(WORK REQUIRED) Repeat each entry as written and leave the images out of the copy.
[DATA SECTION Boundary: Start]
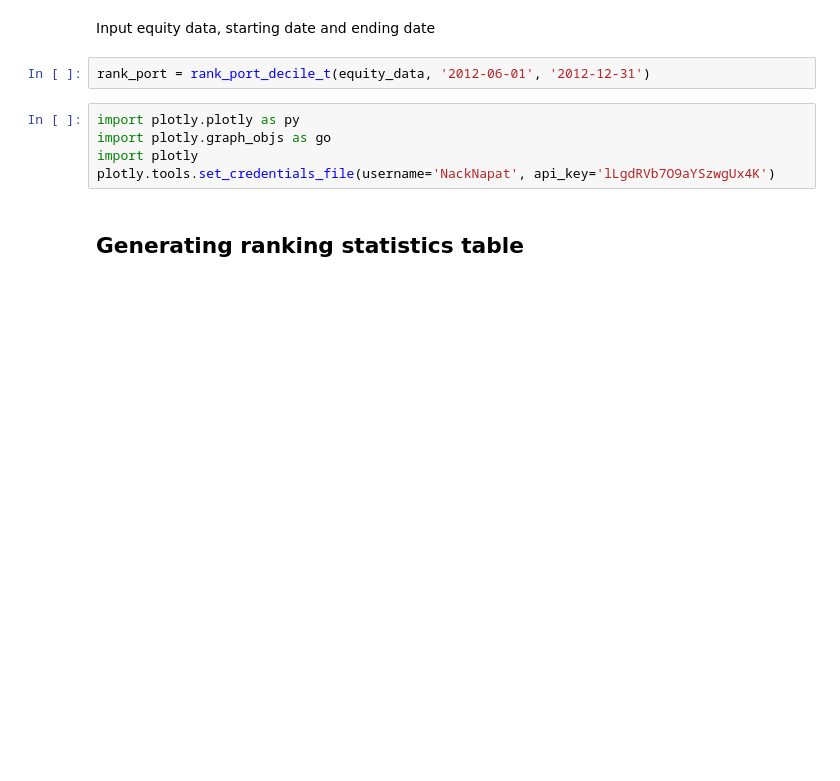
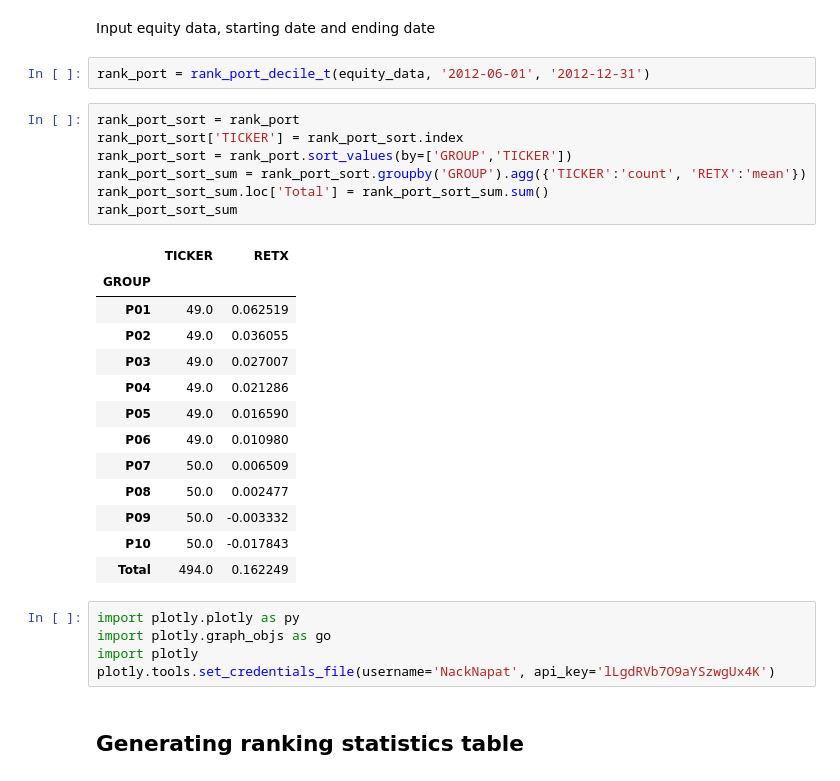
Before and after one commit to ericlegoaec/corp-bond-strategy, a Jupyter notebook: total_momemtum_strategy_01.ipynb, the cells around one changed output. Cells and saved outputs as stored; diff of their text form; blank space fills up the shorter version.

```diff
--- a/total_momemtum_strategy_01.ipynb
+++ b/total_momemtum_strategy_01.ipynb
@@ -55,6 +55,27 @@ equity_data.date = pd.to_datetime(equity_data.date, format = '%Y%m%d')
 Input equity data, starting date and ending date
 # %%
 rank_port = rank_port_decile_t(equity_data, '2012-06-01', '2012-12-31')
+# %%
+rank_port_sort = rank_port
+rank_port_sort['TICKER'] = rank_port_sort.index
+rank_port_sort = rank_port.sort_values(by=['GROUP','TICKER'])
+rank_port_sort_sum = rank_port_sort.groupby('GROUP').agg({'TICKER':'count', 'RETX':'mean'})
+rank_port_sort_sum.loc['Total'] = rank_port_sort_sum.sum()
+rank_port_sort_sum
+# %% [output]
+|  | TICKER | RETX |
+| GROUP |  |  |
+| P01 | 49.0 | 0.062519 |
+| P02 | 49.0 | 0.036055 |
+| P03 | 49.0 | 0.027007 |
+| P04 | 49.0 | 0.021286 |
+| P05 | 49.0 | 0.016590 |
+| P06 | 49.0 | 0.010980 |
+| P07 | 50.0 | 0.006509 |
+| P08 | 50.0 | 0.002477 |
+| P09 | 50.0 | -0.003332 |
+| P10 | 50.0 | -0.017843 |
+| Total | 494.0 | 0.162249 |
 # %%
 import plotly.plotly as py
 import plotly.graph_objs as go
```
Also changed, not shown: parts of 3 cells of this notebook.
[DATA SECTION Boundary: End]
(TASK ANSWER)
Before and after one commit to ericlegoaec/corp-bond-strategy, a Jupyter notebook: total_momemtum_strategy_01.ipynb, the cells around one changed output. Cells and saved outputs as stored; diff of their text form; blank space fills up the shorter version.

```diff
--- a/total_momemtum_strategy_01.ipynb
+++ b/total_momemtum_strategy_01.ipynb
@@ -55,6 +55,27 @@ equity_data.date = pd.to_datetime(equity_data.date, format = '%Y%m%d')
 Input equity data, starting date and ending date
 # %%
 rank_port = rank_port_decile_t(equity_data, '2012-06-01', '2012-12-31')
+# %%
+rank_port_sort = rank_port
+rank_port_sort['TICKER'] = rank_port_sort.index
+rank_port_sort = rank_port.sort_values(by=['GROUP','TICKER'])
+rank_port_sort_sum = rank_port_sort.groupby('GROUP').agg({'TICKER':'count', 'RETX':'mean'})
+rank_port_sort_sum.loc['Total'] = rank_port_sort_sum.sum()
+rank_port_sort_sum
+# %% [output]
+|  | TICKER | RETX |
+| GROUP |  |  |
+| P01 | 49.0 | 0.062519 |
+| P02 | 49.0 | 0.036055 |
+| P03 | 49.0 | 0.027007 |
+| P04 | 49.0 | 0.021286 |
+| P05 | 49.0 | 0.016590 |
+| P06 | 49.0 | 0.010980 |
+| P07 | 50.0 | 0.006509 |
+| P08 | 50.0 | 0.002477 |
+| P09 | 50.0 | -0.003332 |
+| P10 | 50.0 | -0.017843 |
+| Total | 494.0 | 0.162249 |
 # %%
 import plotly.plotly as py
 import plotly.graph_objs as go
```
Also changed, not shown: parts of 3 cells of this notebook.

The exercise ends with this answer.